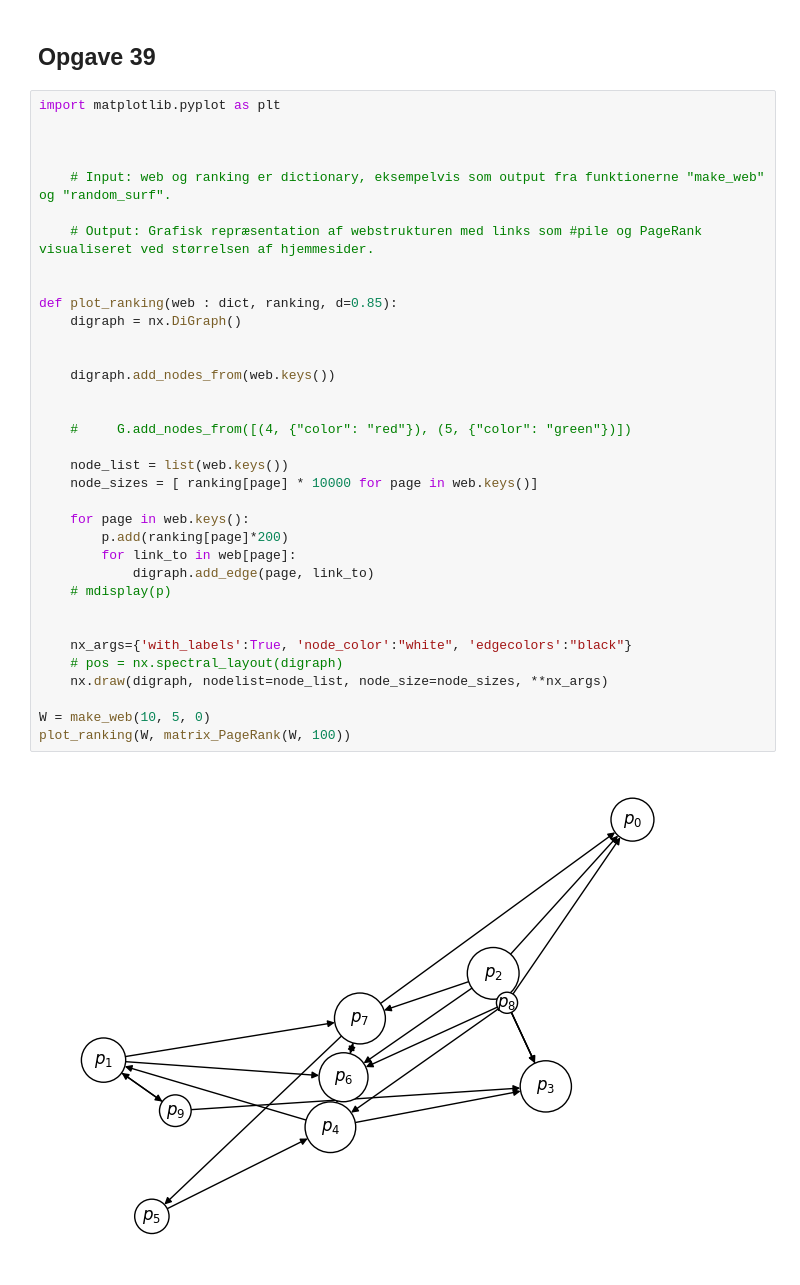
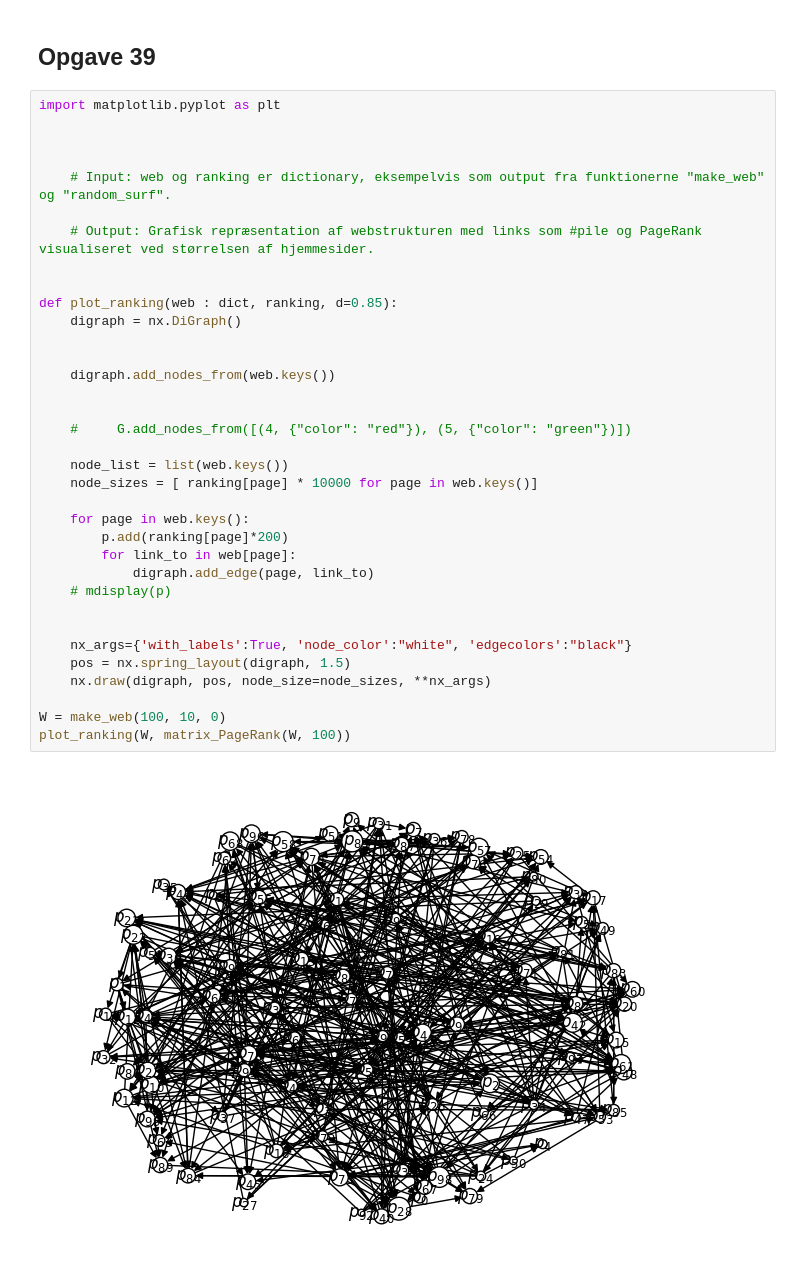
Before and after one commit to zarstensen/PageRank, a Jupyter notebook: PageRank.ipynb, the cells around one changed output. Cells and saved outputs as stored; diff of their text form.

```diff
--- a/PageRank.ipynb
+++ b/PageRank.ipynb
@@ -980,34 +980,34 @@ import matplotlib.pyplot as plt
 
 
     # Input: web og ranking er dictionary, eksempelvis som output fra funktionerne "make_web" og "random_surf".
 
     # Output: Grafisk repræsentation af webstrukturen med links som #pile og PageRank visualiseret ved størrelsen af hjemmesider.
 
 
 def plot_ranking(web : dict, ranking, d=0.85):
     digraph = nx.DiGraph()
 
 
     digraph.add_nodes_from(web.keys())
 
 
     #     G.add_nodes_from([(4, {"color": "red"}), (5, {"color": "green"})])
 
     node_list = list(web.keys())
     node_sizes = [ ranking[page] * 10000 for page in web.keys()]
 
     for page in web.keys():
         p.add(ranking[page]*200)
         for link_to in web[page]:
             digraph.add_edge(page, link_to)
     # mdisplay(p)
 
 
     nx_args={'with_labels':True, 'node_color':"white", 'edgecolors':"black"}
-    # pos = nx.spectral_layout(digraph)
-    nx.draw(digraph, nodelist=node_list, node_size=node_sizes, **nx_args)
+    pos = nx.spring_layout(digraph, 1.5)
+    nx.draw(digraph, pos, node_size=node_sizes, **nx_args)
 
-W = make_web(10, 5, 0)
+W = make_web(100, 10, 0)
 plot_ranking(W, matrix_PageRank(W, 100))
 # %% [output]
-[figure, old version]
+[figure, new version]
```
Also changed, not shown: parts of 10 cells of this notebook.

***

* _Exercise_
The answer must consist of every line from the data that holds the string "digraph".

* _Your response_
     digraph = nx.DiGraph()
     digraph.add_nodes_from(web.keys())
             digraph.add_edge(page, link_to)
-    # pos = nx.spectral_layout(digraph)
-    nx.draw(digraph, nodelist=node_list, node_size=node_sizes, **nx_args)
+    pos = nx.spring_layout(digraph, 1.5)
+    nx.draw(digraph, pos, node_size=node_sizes, **nx_args)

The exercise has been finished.